Sunday, 23 August 2009
Persepolis 2.0 - amateurs and professionals
This post isn't about dance but having just performed in Edinburgh alongside the very talented Matthias Sperling whose Riff deliberately samples and reworks excerpts from the choreography of William Forsythe, Shobana Jeyasingh and Laila Diallo, I have been thinking about influence, mimicry, borrowing, plagiarism, and creative appropriation. In the age of audience engagement, mash-ups and user-generated content, I think there's something I need to work out as an artist about my role in all this.

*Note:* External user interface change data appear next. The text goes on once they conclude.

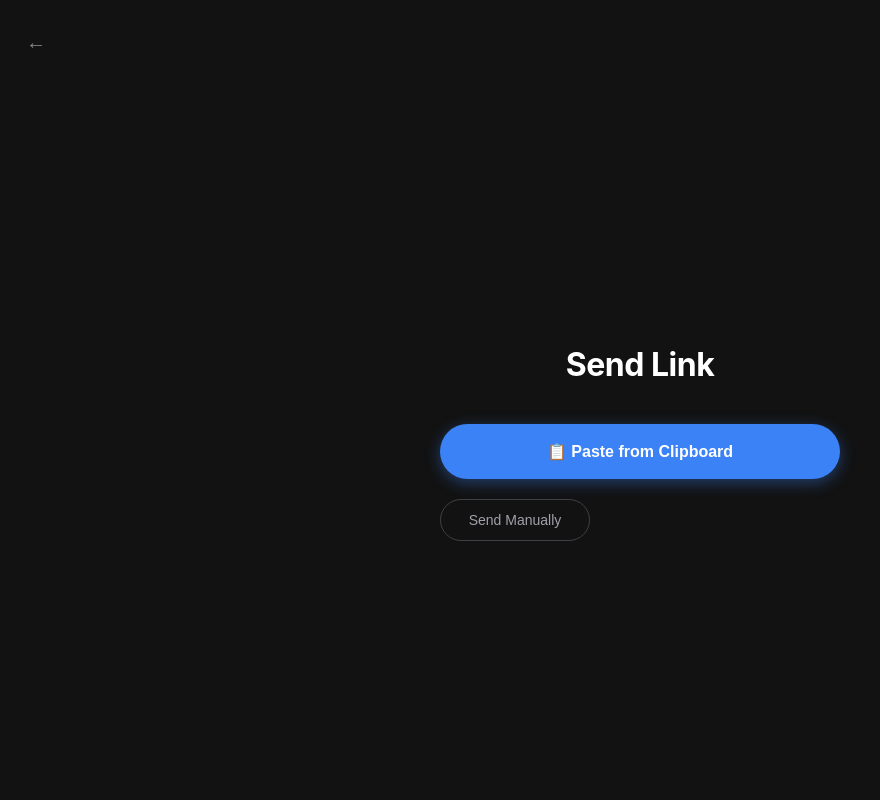
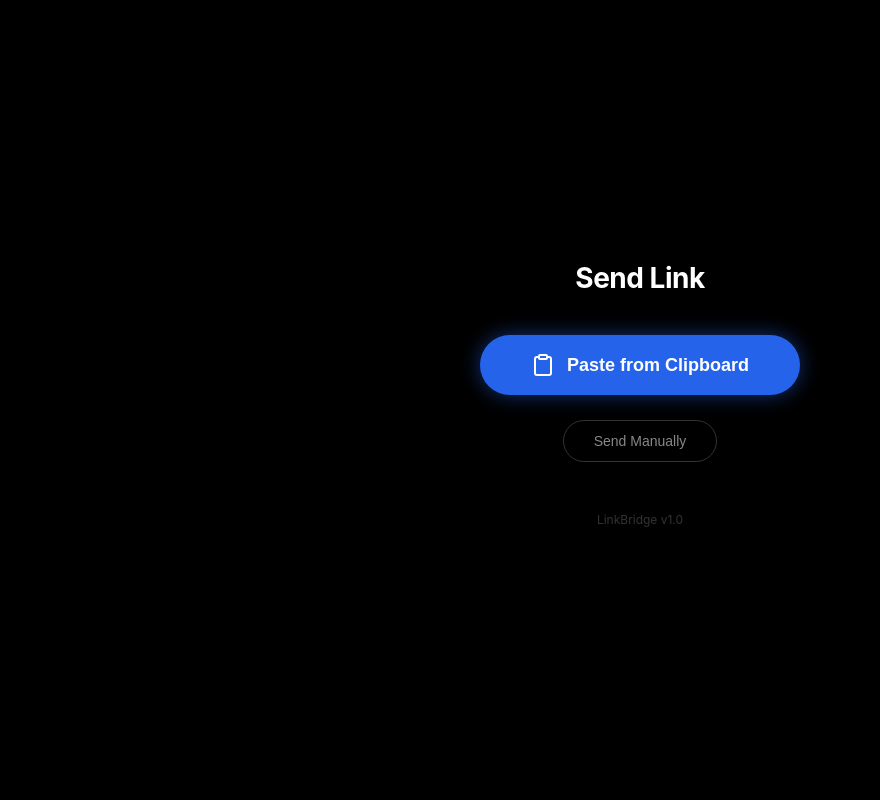
Before and after one commit to Sid-arthh/TwoWayQR, a FastAPI app: template link-bridge-server/templates/sender.html in a window 1280 px wide. Shown: the whole page, without its empty margins (0-880 px from the left). Run offline with FastAPI, Linux system fonts and the light colour scheme; the template is opened without the code that fills it: most values are stand-ins (such as "Sample title", 1, 10 or a date in 2020).

Commit message:
Update sender.html

```diff
--- a/link-bridge-server/templates/sender.html
+++ b/link-bridge-server/templates/sender.html
@@ -2,156 +2,194 @@
 <html lang="en">
 <head>
     <meta charset="UTF-8">
-    <meta name="viewport" content="width=device-width, initial-scale=1.0">
-    <title>Send to PC</title>
+    <meta name="viewport" content="width=device-width, initial-scale=1.0, maximum-scale=1.0, user-scalable=no">
+    <title>LinkBridge</title>
     <style>
-        /* Modern Minimalist Dark Theme */
+        /* 1. SPEED OPTIMIZATION: Use System Fonts (Zero download time) */
+        :root {
+            --bg-color: #000000;
+            --text-color: #ffffff;
+            --accent-color: #2563eb; /* Bright Blue */
+            --accent-glow: rgba(37, 99, 235, 0.5);
+            --surface-color: #1a1a1a;
+        }
+
         body {
-            background-color: #121212;
-            color: #ffffff;
+            background-color: var(--bg-color);
+            color: var(--text-color);
             font-family: -apple-system, BlinkMacSystemFont, "Segoe UI", Roboto, Helvetica, Arial, sans-serif;
             margin: 0;
-            padding: 20px;
+            height: 100vh; /* Full viewport height */
             display: flex;
             flex-direction: column;
-            height: 100vh;
-            box-sizing: border-box;
-            transition: opacity 0.3s ease; /* Smooth fade out */
+            align-items: center;
+            justify-content: center; /* Vertically center everything */
+            -webkit-font-smoothing: antialiased;
         }
 
-        /* Top Navigation Bar */
-        .nav-bar {
-            display: flex;
-            justify-content: space-between;
-            align-items: center;
-            padding: 10px 0;
-            margin-bottom: 20px;
-            color: #888;
-        }
-        .icon-btn { background: none; border: none; color: #888; font-size: 20px; cursor: pointer; }
-
-        /* Main Center Content */
+        /* 2. LAYOUT: Central Stack */
         .container {
-            flex: 1;
+            width: 100%;
+            max-width: 360px;
+            padding: 20px;
+            box-sizing: border-box;
+            text-align: center; /* Ensures text inside is centered */
             display: flex;
             flex-direction: column;
-            justify-content: center;
-            align-items: center;
-            width: 100%;
-            max-width: 400px;
-            margin: 0 auto;
+            align-items: center; /* Ensures buttons are centered horizontally */
         }
 
-        h1 { font-size: 32px; font-weight: 700; margin-bottom: 40px; letter-spacing: -0.5px; }
+        h1 {
+            font-size: 28px;
+            font-weight: 700;
+            margin: 0 0 40px 0;
+            letter-spacing: -0.5px;
+        }
 
-        /* Primary Action Button (Blue Pill) */
-        .btn-primary {
-            background-color: #3b82f6;
+        /* 3. BUTTONS: Touch-friendly Pill Shapes */
+        .btn-main {
+            background-color: var(--accent-color);
             color: white;
             border: none;
             width: 100%;
-            padding: 18px;
-            font-size: 16px;
+            padding: 18px 0;
+            font-size: 18px;
             font-weight: 600;
             border-radius: 50px;
             cursor: pointer;
             display: flex;
             align-items: center;
             justify-content: center;
-            gap: 10px;
-            box-shadow: 0 4px 15px rgba(59, 130, 246, 0.4);
-            transition: transform 0.1s ease, box-shadow 0.2s ease;
+            gap: 12px;
+            box-shadow: 0 0 20px var(--accent-glow); /* Neon glow */
+            transition: transform 0.1s active;
+            -webkit-tap-highlight-color: transparent;
         }
-        .btn-primary:active { transform: scale(0.97); box-shadow: 0 2px 8px rgba(59, 130, 246, 0.3); }
 
-        /* Secondary Action Button (Outline) */
+        .btn-main:active {
+            transform: scale(0.96);
+            opacity: 0.9;
+        }
+
+        /* Secondary Button - CENTERED and outlined */
         .btn-secondary {
             background: transparent;
-            color: #a1a1aa;
-            border: 1px solid #3f3f46;
-            width: auto;
-            min-width: 150px;
-            margin-top: 20px;
-            padding: 12px 24px;
+            color: #888;
+            border: 1px solid #333;
+            padding: 12px 30px;
+            margin-top: 25px; /* Spacing from top button */
+            border-radius: 50px;
             font-size: 14px;
-            border-radius: 50px;
+            font-weight: 500;
             cursor: pointer;
+            transition: all 0.2s;
+            -webkit-tap-highlight-color: transparent;
         }
 
-        /* Hidden Manual Input Section */
-        #manual-section { display: none; margin-top: 20px; width: 100%; background: #1e1e1e; padding: 15px; border-radius: 16px; }
-        input[type="text"] { width: 100%; padding: 12px; background: #2c2c2c; border: none; border-radius: 8px; color: white; margin-bottom: 10px; box-sizing: border-box; outline: none; }
+        .btn-secondary:active {
+            background: #222;
+            color: #fff;
+            border-color: #555;
+        }
+
+        /* Manual Input Area (Hidden) */
+        #manual-area {
+            display: none;
+            width: 100%;
+            margin-top: 20px;
+            background: var(--surface-color);
+            padding: 15px;
+            border-radius: 20px;
+            box-sizing: border-box;
+        }
+
+        input {
+            width: 100%;
+            padding: 14px;
+            background: #000;
+            border: 1px solid #333;
+            border-radius: 12px;
+            color: white;
+            font-size: 16px;
+            box-sizing: border-box;
+            outline: none;
+        }
+
+        input:focus { border-color: var(--accent-color); }
+
+        /* Loader Animation */
+        .loader {
+            border: 3px solid rgba(255,255,255,0.1);
+            border-top: 3px solid #fff;
+            border-radius: 50%;
+            width: 20px;
+            height: 20px;
+            animation: spin 1s linear infinite;
+            display: none; /* Hidden by default */
+        }
+
+        @keyframes spin { 0% { transform: rotate(0deg); } 100% { transform: rotate(360deg); } }
+
     </style>
 </head>
 <body>
 
-    <div class="nav-bar">
-        <button class="icon-btn" onclick="window.history.back()">
-             <span style="font-size:20px">&larr;</span>
-        </button>
-    </div>
-
     <div class="container">
         <h1>Send Link</h1>
 
-        <form id="sendForm" onsubmit="return false;" style="width: 100%;">
-            <input type="hidden" name="room" id="roomInput" value="{{ room }}">
+        <form onsubmit="return false;" style="width: 100%; display: flex; flex-direction: column; align-items: center;">
+            <input type="hidden" id="roomInput" value="{{ room }}">
 
-            <button type="button" class="btn-primary" onclick="sendClipboard()">
-                📋 Paste from Clipboard
+            <button type="button" class="btn-main" onclick="sendClipboard()">
+                <svg width="24" height="24" viewBox="0 0 24 24" fill="none" stroke="currentColor" stroke-width="2" stroke-linecap="round" stroke-linejoin="round"><path d="M16 4h2a2 2 0 0 1 2 2v14a2 2 0 0 1-2 2H6a2 2 0 0 1-2-2V6a2 2 0 0 1 2-2h2"></path><rect x="8" y="2" width="8" height="4" rx="1" ry="1"></rect></svg>
+                <span id="btn-text">Paste from Clipboard</span>
+                <div class="loader" id="loader"></div>
             </button>
 
             <button type="button" class="btn-secondary" onclick="toggleManual()">
                 Send Manually
             </button>
 
-            <div id="manual-section">
-                <input type="text" id="manualInput" placeholder="https://example.com" onkeypress="handleEnter(event)">
-                <button type="button" class="btn-primary" style="padding: 10px; font-size: 14px;" onclick="sendManual()">Send</button>
+            <div id="manual-area">
+                <input type="text" id="manualInput" placeholder="https://..." onkeypress="handleEnter(event)">
+                <button type="button" class="btn-main" style="margin-top: 15px; font-size: 16px; padding: 12px;" onclick="sendManual()">Send</button>
             </div>
         </form>
+
+        <p style="margin-top: 50px; color: #333; font-size: 12px;">LinkBridge v1.0</p>
     </div>
 
     <script>
-        // --- THE MAGIC LOGIC ---
+        async function submitData(text) {
+            if(!text) return;
 
-        async function submitData(text) {
+            // Show Loading State
+            document.getElementById('btn-text').style.display = 'none';
+            document.getElementById('loader').style.display = 'block';
+
             const room = document.getElementById('roomInput').value;
-
-            // 1. Create FormData (simulates a real form submission)
             const formData = new FormData();
             formData.append('room', room);
             formData.append('url', text);
 
             try {
-                // 2. Send via AJAX (Background)
-                await fetch('/push', {
-                    method: 'POST',
-                    body: formData
-                });
+                // AJAX Request
+                await fetch('/push', { method: 'POST', body: formData });
 
-                // 3. SUCCESS: Make the interface vanish
-                goGhostMode();
+                // Ghost Mode (Success)
+                document.body.style.opacity = '0';
+                setTimeout(() => {
+                    document.body.innerHTML = '';
+                    document.body.style.backgroundColor = 'black';
+                }, 300);
 
             } catch (err) {
-                alert("Failed to send: " + err);
+                alert("Error sending link.");
+                // Reset Button
+                document.getElementById('btn-text').style.display = 'block';
+                document.getElementById('loader').style.display = 'none';
             }
         }
-
-        function goGhostMode() {
-            // Attempt to close (will likely fail on mobile)
-            window.close();
-
-            // Fallback: Turn everything black immediately
-            document.body.style.opacity = '0'; // Fade out
-            setTimeout(() => {
-                document.body.innerHTML = ''; // Remove all content
-                document.body.style.backgroundColor = 'black'; // Ensure it's black
-                document.title = "Sent"; // Change tab title
-            }, 300);
-        }
-
-        // --- Standard Input Logic ---
 
         async function sendClipboard() {
             try {
@@ -159,20 +197,28 @@
                 if (!text) return alert("Clipboard is empty");
                 submitData(text);
             } catch (err) {
+                // If clipboard fails, open manual input automatically
                 toggleManual();
-                alert("Clipboard blocked. Type manually.");
+                document.getElementById('manualInput').focus();
             }
         }
 
         function toggleManual() {
-            const section = document.getElementById('manual-section');
-            section.style.display = (section.style.display === 'block') ? 'none' : 'block';
-            if (section.style.display === 'block') document.getElementById('manualInput').focus();
+            const area = document.getElementById('manual-area');
+            const secBtn = document.querySelector('.btn-secondary');
+
+            if (area.style.display === 'block') {
+                area.style.display = 'none';
+                secBtn.style.display = 'block';
+            } else {
+                area.style.display = 'block';
+                secBtn.style.display = 'none'; // Hide the "Send Manually" button when input is open
+                document.getElementById('manualInput').focus();
+            }
         }
 
         function sendManual() {
-            const text = document.getElementById('manualInput').value;
-            if (text) submitData(text);
+            submitData(document.getElementById('manualInput').value);
         }
 
         function handleEnter(e) {
```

Persepolis came to my attention when the graphic-novel by Iranian-French emigré Marjane Satrapi, about her early life in Iran at the time of the 1979 Iranian revolution, was turned into an Oscar-nominated cartoon/film.
Persepolis 2.0 uses Satrapi's black and white drawings but reorders them and adds new captions to tell the story of the disputed presidential elections in Iran and the protests which followed. The new version culminates in the death of the young protester, Neda Agha-Soltan.
The reworking effectively samples Satrapi's original and uses it to tell a new, though not unrelated, story. It was done by two Iranians who live in Shanghai and Satrapi gave her permission for the reuse without actually endorsing the project.
I'm not sure whether the authors of Persepolis 2.0 (even the word author becomes anxiety-ridden in this context) are professional graphic artists or whether they are 'amateurs' who have been able to appropriate the skilled and evocative drawings of Satrapi, but as we know since Duchamp displayed the ready-made urinal, the artist is not defined by the skill of the maker.
Persepolis 2.0 is available to view and download at www.spreadpersepolis.com